● REQUIRED ACTION:
Look over the entries below. Report how many lines hold the word "href", and only that.

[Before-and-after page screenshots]
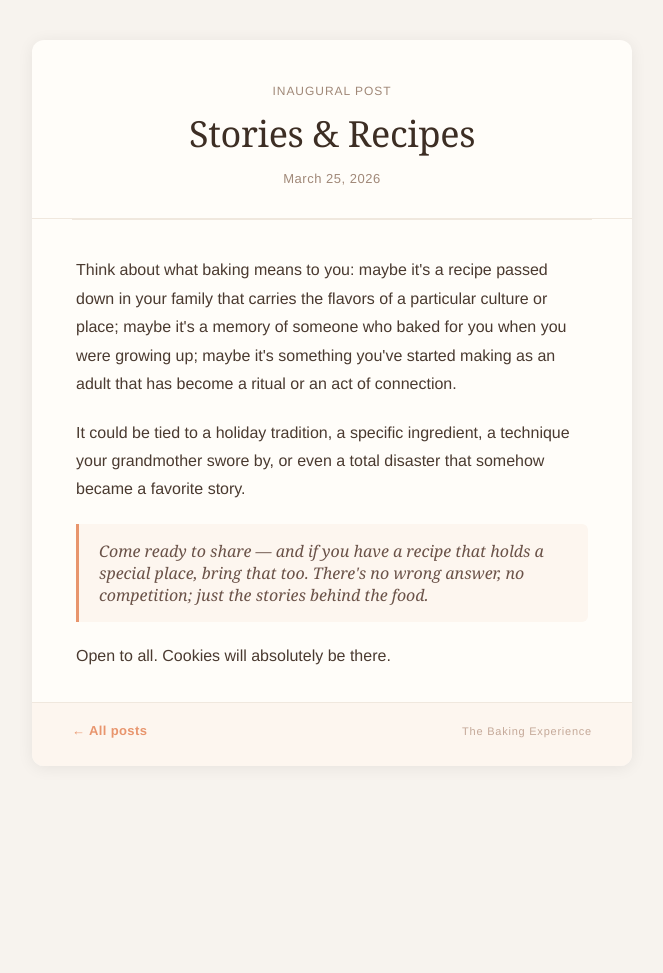
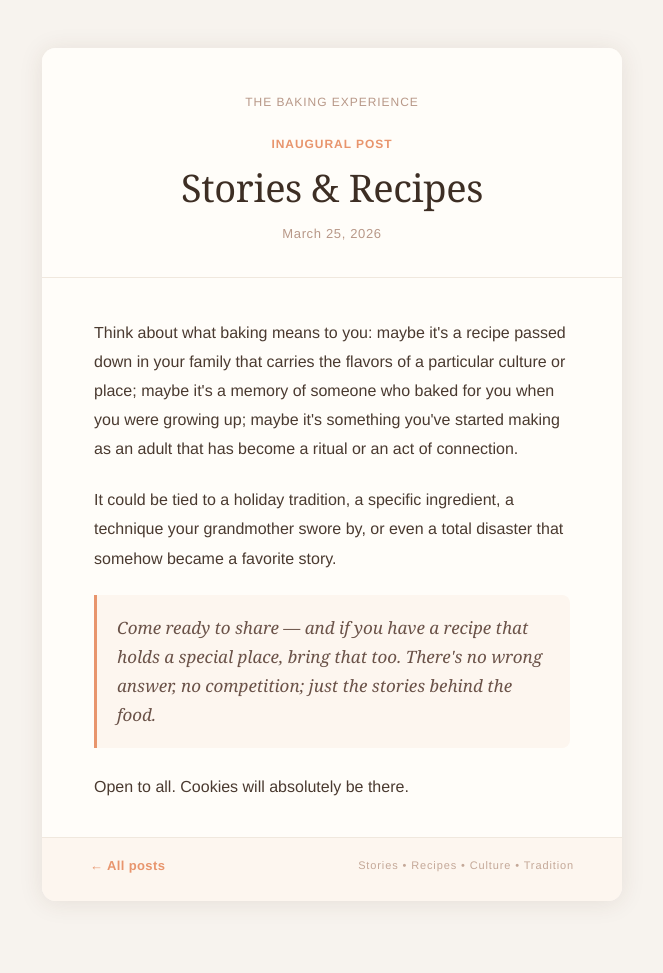
Before and after one commit to chomp-chomp-chomp/be, a web app: file docs/stories-and-recipes/index.html in a window 1280 px wide. Shown: the whole page, without its empty margins (308-971 px from the left). Before the commit the page ends 738 px from the top, so only its background shows below. Run offline with its HTML, style and script files only (its server is not run), Linux system fonts and the light colour scheme.

Commit message:
Fix 404s and enrich visual design
Switch all links to relative paths so GitHub Pages works both on
custom domain and github.io subdirectory paths. Rework CSS to
match the warm cream aesthetic from the email: richer typography,
better spacing, coral accents, serif titles throughout.

https://claude.ai/code/session_01Djo5mLyRLUFApctfk7gjKp

```diff
--- a/docs/stories-and-recipes/index.html
+++ b/docs/stories-and-recipes/index.html
@@ -4,13 +4,14 @@
   <meta charset="UTF-8">
   <meta name="viewport" content="width=device-width, initial-scale=1.0">
   <title>Stories &amp; Recipes – The Baking Experience</title>
-  <link rel="stylesheet" href="/style.css">
+  <link rel="stylesheet" href="../style.css">
 </head>
 <body>
   <div class="page">
     <div class="card">
 
       <header class="post-header">
+        <a class="post-header-home" href="../">The Baking Experience</a>
 
           <p class="eyebrow">Inaugural Post</p>
 
@@ -18,16 +19,14 @@
         <p class="post-date">March 25, 2026</p>
       </header>
 
-      <hr class="divider">
-
       <div class="post-body">
         <p>Think about what baking means to you: maybe it's a recipe passed down in your family that carries the flavors of a particular culture or place; maybe it's a memory of someone who baked for you when you were growing up; maybe it's something you've started making as an adult that has become a ritual or an act of connection.</p><p>It could be tied to a holiday tradition, a specific ingredient, a technique your grandmother swore by, or even a total disaster that somehow became a favorite story.</p><blockquote>Come ready to share — and if you have a recipe that holds a special place, bring that too. There's no wrong answer, no competition; just the stories behind the food.</blockquote><p>Open to all. Cookies will absolutely be there.</p>
       </div>
 
-      <div class="post-footer">
-        <a href="/">&larr; All posts</a>
-        <span class="tagline">The Baking Experience</span>
-      </div>
+      <footer class="post-footer">
+        <a href="../">&larr; All posts</a>
+        <span class="post-footer-tagline">Stories &bull; Recipes &bull; Culture &bull; Tradition</span>
+      </footer>
 
     </div>
   </div>
--- a/docs/style.css
+++ b/docs/style.css
@@ -9,128 +9,154 @@ body {
   -webkit-text-size-adjust: 100%;
 }
 
-a {
-  color: #e8956d;
-  text-decoration: none;
-}
-a:hover {
-  text-decoration: underline;
-}
+a { color: #e8956d; text-decoration: none; }
+a:hover { text-decoration: underline; }
 
-/* ── Layout ── */
+/* ── Page shell ── */
+
 .page {
-  padding: 40px 16px 64px;
+  min-height: 100vh;
+  padding: 48px 16px 72px;
+  display: flex;
+  align-items: flex-start;
+  justify-content: center;
 }
 
 .card {
   background-color: #fffdf9;
-  border-radius: 12px;
-  box-shadow: 0 2px 16px rgba(0, 0, 0, 0.07);
+  border-radius: 14px;
+  box-shadow: 0 2px 24px rgba(80, 50, 30, 0.10);
   overflow: hidden;
-  max-width: 600px;
-  margin: 0 auto;
+  width: 100%;
+  max-width: 580px;
 }
 
-hr.divider {
-  border: none;
-  border-top: 1px solid #f0e8de;
-  margin: 0 40px;
-}
+/* ── Site header (home page) ── */
 
-/* ── Home: site header ── */
 .site-header {
   text-align: center;
-  padding: 44px 40px 36px;
+  padding: 52px 48px 40px;
   border-bottom: 1px solid #f0e8de;
+  background-color: #fffdf9;
 }
 
 .site-header img {
   display: block;
-  margin: 0 auto 16px;
+  margin: 0 auto 20px;
   max-width: 100%;
+  width: 420px;
   height: auto;
 }
 
-.site-header h1 {
-  margin: 0 0 8px;
-  font-family: Georgia, 'Times New Roman', serif;
-  font-size: 36px;
-  font-weight: normal;
-  color: #3d2e24;
-  letter-spacing: -0.01em;
-  line-height: 1.2;
+.site-tagline {
+  margin: 0;
+  font-size: 12px;
+  color: #b89888;
+  letter-spacing: 0.10em;
+  text-transform: uppercase;
 }
 
-.site-header p {
-  margin: 0;
-  font-size: 14px;
-  color: #a08878;
-  letter-spacing: 0.05em;
-}
+/* ── Post list ── */
 
-/* ── Home: post list ── */
 .post-list {
-  padding: 12px 0;
+  padding: 8px 0 4px;
 }
 
 .post-list-item {
+  display: block;
+  padding: 24px 48px;
+  border-bottom: 1px solid #f0e8de;
+  color: inherit;
+  text-decoration: none;
+  transition: background-color 0.12s;
+}
+.post-list-item:last-child { border-bottom: none; }
+.post-list-item:hover { background-color: #fdf6ef; text-decoration: none; }
+
+.post-list-meta {
   display: flex;
-  align-items: baseline;
-  gap: 16px;
-  padding: 18px 40px;
-  border-bottom: 1px solid #f0e8de;
-  transition: background-color 0.15s;
-}
-.post-list-item:last-child {
-  border-bottom: none;
-}
-.post-list-item:hover {
-  background-color: #fdf6ef;
+  align-items: center;
+  gap: 12px;
+  margin-bottom: 7px;
 }
 
-.post-list-item .date {
-  flex-shrink: 0;
+.post-list-date {
   font-size: 12px;
-  color: #a08878;
+  color: #b89888;
   letter-spacing: 0.04em;
-  white-space: nowrap;
 }
 
-.post-list-item .title {
+.post-list-eyebrow {
+  font-size: 11px;
+  color: #e8956d;
+  font-weight: 600;
+  letter-spacing: 0.06em;
+  text-transform: uppercase;
+}
+
+.post-list-title {
   font-family: Georgia, 'Times New Roman', serif;
-  font-size: 18px;
+  font-size: 22px;
+  font-weight: normal;
   color: #3d2e24;
   line-height: 1.3;
+  margin-bottom: 8px;
+}
+.post-list-item:hover .post-list-title { color: #c0694a; }
+
+.post-list-excerpt {
+  font-size: 14px;
+  color: #7a6458;
+  line-height: 1.65;
 }
 
-.post-list-item .excerpt {
-  font-size: 13px;
-  color: #7a6458;
-  margin-top: 3px;
-  line-height: 1.5;
+.empty {
+  padding: 40px 48px;
+  color: #b89888;
+  font-style: italic;
 }
 
-.post-list-item a {
-  color: inherit;
-  text-decoration: none;
-  display: block;
+/* ── Site footer ── */
+
+.site-footer {
+  padding: 20px 48px 28px;
+  background-color: #fdf6ef;
+  border-top: 1px solid #f0e8de;
+  text-align: center;
 }
-.post-list-item a:hover .title {
-  color: #e8956d;
+.site-footer p {
+  margin: 0;
+  font-size: 12px;
+  color: #c4a898;
+  font-style: italic;
+  font-family: Georgia, 'Times New Roman', serif;
 }
 
-/* ── Post: header ── */
+/* ── Post header ── */
+
 .post-header {
   text-align: center;
-  padding: 44px 40px 32px;
+  padding: 44px 52px 36px;
   border-bottom: 1px solid #f0e8de;
+  background-color: #fffdf9;
 }
+
+.post-header-home {
+  display: inline-block;
+  margin-bottom: 28px;
+  font-size: 12px;
+  color: #b89888;
+  letter-spacing: 0.08em;
+  text-transform: uppercase;
+  text-decoration: none;
+}
+.post-header-home:hover { color: #e8956d; text-decoration: none; }
 
 .eyebrow {
   margin: 0 0 14px;
   font-size: 12px;
-  font-weight: 400;
-  color: #a08878;
+  color: #e8956d;
+  font-weight: 600;
   letter-spacing: 0.08em;
   text-transform: uppercase;
 }
@@ -138,46 +164,47 @@ hr.divider {
 .post-title {
   margin: 0 0 16px;
   font-family: Georgia, 'Times New Roman', serif;
-  font-size: 36px;
+  font-size: 38px;
   font-weight: normal;
   color: #3d2e24;
-  line-height: 1.2;
+  line-height: 1.18;
   letter-spacing: -0.01em;
 }
 
 .post-date {
   margin: 0;
   font-size: 13px;
-  color: #a08878;
-  letter-spacing: 0.04em;
+  color: #b89888;
+  letter-spacing: 0.05em;
 }
 
-/* ── Post: body ── */
+/* ── Post body ── */
+
 .post-body {
-  padding: 36px 44px 32px;
+  padding: 40px 52px 36px;
+  border-bottom: 1px solid #f0e8de;
 }
 
 .post-body p {
-  margin: 0 0 20px;
+  margin: 0 0 22px;
   font-size: 16px;
-  line-height: 1.78;
+  line-height: 1.82;
   color: #4a3a30;
 }
-.post-body p:last-child {
-  margin-bottom: 0;
-}
+.post-body p:last-child { margin-bottom: 0; }
 
 .post-body h2 {
   font-family: Georgia, 'Times New Roman', serif;
-  font-size: 22px;
+  font-size: 24px;
   font-weight: normal;
   color: #3d2e24;
-  margin: 32px 0 12px;
+  margin: 36px 0 14px;
+  line-height: 1.25;
 }
 
 .post-body h3 {
   font-family: Georgia, 'Times New Roman', serif;
-  font-size: 18px;
+  font-size: 19px;
   font-weight: normal;
   color: #3d2e24;
   margin: 28px 0 10px;
@@ -185,32 +212,45 @@ hr.divider {
 
 .post-body ul,
 .post-body ol {
-  margin: 0 0 20px;
-  padding-left: 24px;
+  margin: 0 0 22px;
+  padding-left: 26px;
   font-size: 16px;
-  line-height: 1.78;
+  line-height: 1.82;
   color: #4a3a30;
 }
 
+.post-body li { margin-bottom: 6px; }
+
+.post-body a { color: #e8956d; font-weight: 500; }
+
 .post-body blockquote {
-  margin: 0 0 20px;
-  padding: 16px 20px;
+  margin: 0 0 24px;
+  padding: 18px 22px 18px 20px;
   border-left: 3px solid #e8956d;
   background-color: #fdf6ef;
-  border-radius: 0 6px 6px 0;
+  border-radius: 0 8px 8px 0;
   font-family: Georgia, 'Times New Roman', serif;
   font-style: italic;
+  font-size: 17px;
+  line-height: 1.72;
   color: #6a5248;
 }
+.post-body blockquote p { margin: 0; font-size: inherit; line-height: inherit; color: inherit; }
 
-/* ── Post: footer ── */
+.post-body hr {
+  border: none;
+  border-top: 1px solid #f0e8de;
+  margin: 32px 0;
+}
+
+/* ── Post footer ── */
+
 .post-footer {
-  padding: 20px 40px 28px;
+  display: flex;
+  align-items: center;
+  justify-content: space-between;
+  padding: 20px 48px 28px;
   background-color: #fdf6ef;
-  border-top: 1px solid #f0e8de;
-  display: flex;
-  justify-content: space-between;
-  align-items: center;
 }
 
 .post-footer a {
@@ -220,42 +260,47 @@ hr.divider {
   letter-spacing: 0.03em;
 }
 
-.post-footer .tagline {
+.post-footer-tagline {
   font-size: 11px;
   color: #c4a898;
-  letter-spacing: 0.07em;
+  letter-spacing: 0.08em;
 }
 
 /* ── 404 ── */
+
 .not-found {
   text-align: center;
-  padding: 60px 40px;
-  color: #a08878;
+  padding: 64px 40px;
 }
 .not-found h2 {
   font-family: Georgia, 'Times New Roman', serif;
   font-weight: normal;
   color: #3d2e24;
+  margin: 0 0 12px;
 }
+.not-found p { color: #a08878; margin: 0; }
 
 /* ── Responsive ── */
+
 @media (max-width: 600px) {
-  .page { padding: 20px 8px 48px; }
+  .page { padding: 16px 0 48px; align-items: stretch; }
+  .card { border-radius: 0; box-shadow: none; max-width: 100%; }
 
-  .site-header,
-  .post-header { padding: 32px 24px 24px; }
+  .site-header { padding: 36px 28px 28px; }
+  .site-header img { width: 100%; }
 
-  .site-header h1 { font-size: 28px; }
-  .post-title { font-size: 28px; }
+  .post-list-item { padding: 20px 28px; }
+  .post-list-title { font-size: 20px; }
 
-  .post-list-item { padding: 16px 24px; flex-direction: column; gap: 4px; }
+  .site-footer { padding: 16px 28px 24px; }
 
-  hr.divider { margin: 0 24px; }
+  .post-header { padding: 32px 28px 28px; }
+  .post-title { font-size: 30px; }
 
-  .post-body { padding: 28px 24px 24px; }
+  .post-body { padding: 28px 28px 24px; }
   .post-body p,
   .post-body ul,
   .post-body ol { font-size: 15px; }
 
-  .post-footer { padding: 16px 24px 24px; flex-direction: column; gap: 8px; text-align: center; }
+  .post-footer { padding: 16px 28px 24px; flex-direction: column; gap: 10px; text-align: center; }
 }
--- a/public/style.css
+++ b/public/style.css
@@ -9,128 +9,154 @@ body {
   -webkit-text-size-adjust: 100%;
 }
 
-a {
-  color: #e8956d;
-  text-decoration: none;
-}
-a:hover {
-  text-decoration: underline;
-}
+a { color: #e8956d; text-decoration: none; }
+a:hover { text-decoration: underline; }
 
-/* ── Layout ── */
+/* ── Page shell ── */
+
 .page {
-  padding: 40px 16px 64px;
+  min-height: 100vh;
+  padding: 48px 16px 72px;
+  display: flex;
+  align-items: flex-start;
+  justify-content: center;
 }
 
 .card {
   background-color: #fffdf9;
-  border-radius: 12px;
-  box-shadow: 0 2px 16px rgba(0, 0, 0, 0.07);
+  border-radius: 14px;
+  box-shadow: 0 2px 24px rgba(80, 50, 30, 0.10);
   overflow: hidden;
-  max-width: 600px;
-  margin: 0 auto;
+  width: 100%;
+  max-width: 580px;
 }
 
-hr.divider {
-  border: none;
-  border-top: 1px solid #f0e8de;
-  margin: 0 40px;
-}
+/* ── Site header (home page) ── */
 
-/* ── Home: site header ── */
 .site-header {
   text-align: center;
-  padding: 44px 40px 36px;
+  padding: 52px 48px 40px;
   border-bottom: 1px solid #f0e8de;
+  background-color: #fffdf9;
 }
 
 .site-header img {
   display: block;
-  margin: 0 auto 16px;
+  margin: 0 auto 20px;
   max-width: 100%;
+  width: 420px;
   height: auto;
 }
 
-.site-header h1 {
-  margin: 0 0 8px;
-  font-family: Georgia, 'Times New Roman', serif;
-  font-size: 36px;
-  font-weight: normal;
-  color: #3d2e24;
-  letter-spacing: -0.01em;
-  line-height: 1.2;
+.site-tagline {
+  margin: 0;
+  font-size: 12px;
+  color: #b89888;
+  letter-spacing: 0.10em;
+  text-transform: uppercase;
 }
 
-.site-header p {
-  margin: 0;
-  font-size: 14px;
-  color: #a08878;
-  letter-spacing: 0.05em;
-}
+/* ── Post list ── */
 
-/* ── Home: post list ── */
 .post-list {
-  padding: 12px 0;
+  padding: 8px 0 4px;
 }
 
 .post-list-item {
+  display: block;
+  padding: 24px 48px;
+  border-bottom: 1px solid #f0e8de;
+  color: inherit;
+  text-decoration: none;
+  transition: background-color 0.12s;
+}
+.post-list-item:last-child { border-bottom: none; }
+.post-list-item:hover { background-color: #fdf6ef; text-decoration: none; }
+
+.post-list-meta {
   display: flex;
-  align-items: baseline;
-  gap: 16px;
-  padding: 18px 40px;
-  border-bottom: 1px solid #f0e8de;
-  transition: background-color 0.15s;
-}
-.post-list-item:last-child {
-  border-bottom: none;
-}
-.post-list-item:hover {
-  background-color: #fdf6ef;
+  align-items: center;
+  gap: 12px;
+  margin-bottom: 7px;
 }
 
-.post-list-item .date {
-  flex-shrink: 0;
+.post-list-date {
   font-size: 12px;
-  color: #a08878;
+  color: #b89888;
   letter-spacing: 0.04em;
-  white-space: nowrap;
 }
 
-.post-list-item .title {
+.post-list-eyebrow {
+  font-size: 11px;
+  color: #e8956d;
+  font-weight: 600;
+  letter-spacing: 0.06em;
+  text-transform: uppercase;
+}
+
+.post-list-title {
   font-family: Georgia, 'Times New Roman', serif;
-  font-size: 18px;
+  font-size: 22px;
+  font-weight: normal;
   color: #3d2e24;
   line-height: 1.3;
+  margin-bottom: 8px;
+}
+.post-list-item:hover .post-list-title { color: #c0694a; }
+
+.post-list-excerpt {
+  font-size: 14px;
+  color: #7a6458;
+  line-height: 1.65;
 }
 
-.post-list-item .excerpt {
-  font-size: 13px;
-  color: #7a6458;
-  margin-top: 3px;
-  line-height: 1.5;
+.empty {
+  padding: 40px 48px;
+  color: #b89888;
+  font-style: italic;
 }
 
-.post-list-item a {
-  color: inherit;
-  text-decoration: none;
-  display: block;
+/* ── Site footer ── */
+
+.site-footer {
+  padding: 20px 48px 28px;
+  background-color: #fdf6ef;
+  border-top: 1px solid #f0e8de;
+  text-align: center;
 }
-.post-list-item a:hover .title {
-  color: #e8956d;
+.site-footer p {
+  margin: 0;
+  font-size: 12px;
+  color: #c4a898;
+  font-style: italic;
+  font-family: Georgia, 'Times New Roman', serif;
 }
 
-/* ── Post: header ── */
+/* ── Post header ── */
+
 .post-header {
   text-align: center;
-  padding: 44px 40px 32px;
+  padding: 44px 52px 36px;
   border-bottom: 1px solid #f0e8de;
+  background-color: #fffdf9;
 }
+
+.post-header-home {
+  display: inline-block;
+  margin-bottom: 28px;
+  font-size: 12px;
+  color: #b89888;
+  letter-spacing: 0.08em;
+  text-transform: uppercase;
+  text-decoration: none;
+}
+.post-header-home:hover { color: #e8956d; text-decoration: none; }
 
 .eyebrow {
   margin: 0 0 14px;
   font-size: 12px;
-  font-weight: 400;
-  color: #a08878;
+  color: #e8956d;
+  font-weight: 600;
   letter-spacing: 0.08em;
   text-transform: uppercase;
 }
@@ -138,46 +164,47 @@ hr.divider {
 .post-title {
   margin: 0 0 16px;
   font-family: Georgia, 'Times New Roman', serif;
-  font-size: 36px;
+  font-size: 38px;
   font-weight: normal;
   color: #3d2e24;
-  line-height: 1.2;
+  line-height: 1.18;
   letter-spacing: -0.01em;
 }
 
 .post-date {
   margin: 0;
   font-size: 13px;
-  color: #a08878;
-  letter-spacing: 0.04em;
+  color: #b89888;
+  letter-spacing: 0.05em;
 }
 
-/* ── Post: body ── */
+/* ── Post body ── */
+
 .post-body {
-  padding: 36px 44px 32px;
+  padding: 40px 52px 36px;
+  border-bottom: 1px solid #f0e8de;
 }
 
 .post-body p {
-  margin: 0 0 20px;
+  margin: 0 0 22px;
   font-size: 16px;
-  line-height: 1.78;
+  line-height: 1.82;
   color: #4a3a30;
 }
-.post-body p:last-child {
-  margin-bottom: 0;
-}
+.post-body p:last-child { margin-bottom: 0; }
 
 .post-body h2 {
   font-family: Georgia, 'Times New Roman', serif;
-  font-size: 22px;
+  font-size: 24px;
   font-weight: normal;
   color: #3d2e24;
-  margin: 32px 0 12px;
+  margin: 36px 0 14px;
+  line-height: 1.25;
 }
 
 .post-body h3 {
   font-family: Georgia, 'Times New Roman', serif;
-  font-size: 18px;
+  font-size: 19px;
   font-weight: normal;
   color: #3d2e24;
   margin: 28px 0 10px;
@@ -185,32 +212,45 @@ hr.divider {
 
 .post-body ul,
 .post-body ol {
-  margin: 0 0 20px;
-  padding-left: 24px;
+  margin: 0 0 22px;
+  padding-left: 26px;
   font-size: 16px;
-  line-height: 1.78;
+  line-height: 1.82;
   color: #4a3a30;
 }
 
+.post-body li { margin-bottom: 6px; }
+
+.post-body a { color: #e8956d; font-weight: 500; }
+
 .post-body blockquote {
-  margin: 0 0 20px;
-  padding: 16px 20px;
+  margin: 0 0 24px;
+  padding: 18px 22px 18px 20px;
   border-left: 3px solid #e8956d;
   background-color: #fdf6ef;
-  border-radius: 0 6px 6px 0;
+  border-radius: 0 8px 8px 0;
   font-family: Georgia, 'Times New Roman', serif;
   font-style: italic;
+  font-size: 17px;
+  line-height: 1.72;
   color: #6a5248;
 }
+.post-body blockquote p { margin: 0; font-size: inherit; line-height: inherit; color: inherit; }
 
-/* ── Post: footer ── */
+.post-body hr {
+  border: none;
+  border-top: 1px solid #f0e8de;
+  margin: 32px 0;
+}
+
+/* ── Post footer ── */
+
 .post-footer {
-  padding: 20px 40px 28px;
+  display: flex;
+  align-items: center;
+  justify-content: space-between;
+  padding: 20px 48px 28px;
   background-color: #fdf6ef;
-  border-top: 1px solid #f0e8de;
-  display: flex;
-  justify-content: space-between;
-  align-items: center;
 }
 
 .post-footer a {
@@ -220,42 +260,47 @@ hr.divider {
   letter-spacing: 0.03em;
 }
 
-.post-footer .tagline {
+.post-footer-tagline {
   font-size: 11px;
   color: #c4a898;
-  letter-spacing: 0.07em;
+  letter-spacing: 0.08em;
 }
 
 /* ── 404 ── */
+
 .not-found {
   text-align: center;
-  padding: 60px 40px;
-  color: #a08878;
+  padding: 64px 40px;
 }
 .not-found h2 {
   font-family: Georgia, 'Times New Roman', serif;
   font-weight: normal;
   color: #3d2e24;
+  margin: 0 0 12px;
 }
+.not-found p { color: #a08878; margin: 0; }
 
 /* ── Responsive ── */
+
 @media (max-width: 600px) {
-  .page { padding: 20px 8px 48px; }
+  .page { padding: 16px 0 48px; align-items: stretch; }
+  .card { border-radius: 0; box-shadow: none; max-width: 100%; }
 
-  .site-header,
-  .post-header { padding: 32px 24px 24px; }
+  .site-header { padding: 36px 28px 28px; }
+  .site-header img { width: 100%; }
 
-  .site-header h1 { font-size: 28px; }
-  .post-title { font-size: 28px; }
+  .post-list-item { padding: 20px 28px; }
+  .post-list-title { font-size: 20px; }
 
-  .post-list-item { padding: 16px 24px; flex-direction: column; gap: 4px; }
+  .site-footer { padding: 16px 28px 24px; }
 
-  hr.divider { margin: 0 24px; }
+  .post-header { padding: 32px 28px 28px; }
+  .post-title { font-size: 30px; }
 
-  .post-body { padding: 28px 24px 24px; }
+  .post-body { padding: 28px 28px 24px; }
   .post-body p,
   .post-body ul,
   .post-body ol { font-size: 15px; }
 
-  .post-footer { padding: 16px 24px 24px; flex-direction: column; gap: 8px; text-align: center; }
+  .post-footer { padding: 16px 28px 24px; flex-direction: column; gap: 10px; text-align: center; }
 }
```
Also changed, not shown: docs/index.html (+14 -11 lines), views/index.ejs (+16 -15 lines), views/post.ejs (+6 -7 lines).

● WRITTEN SOLUTION:
5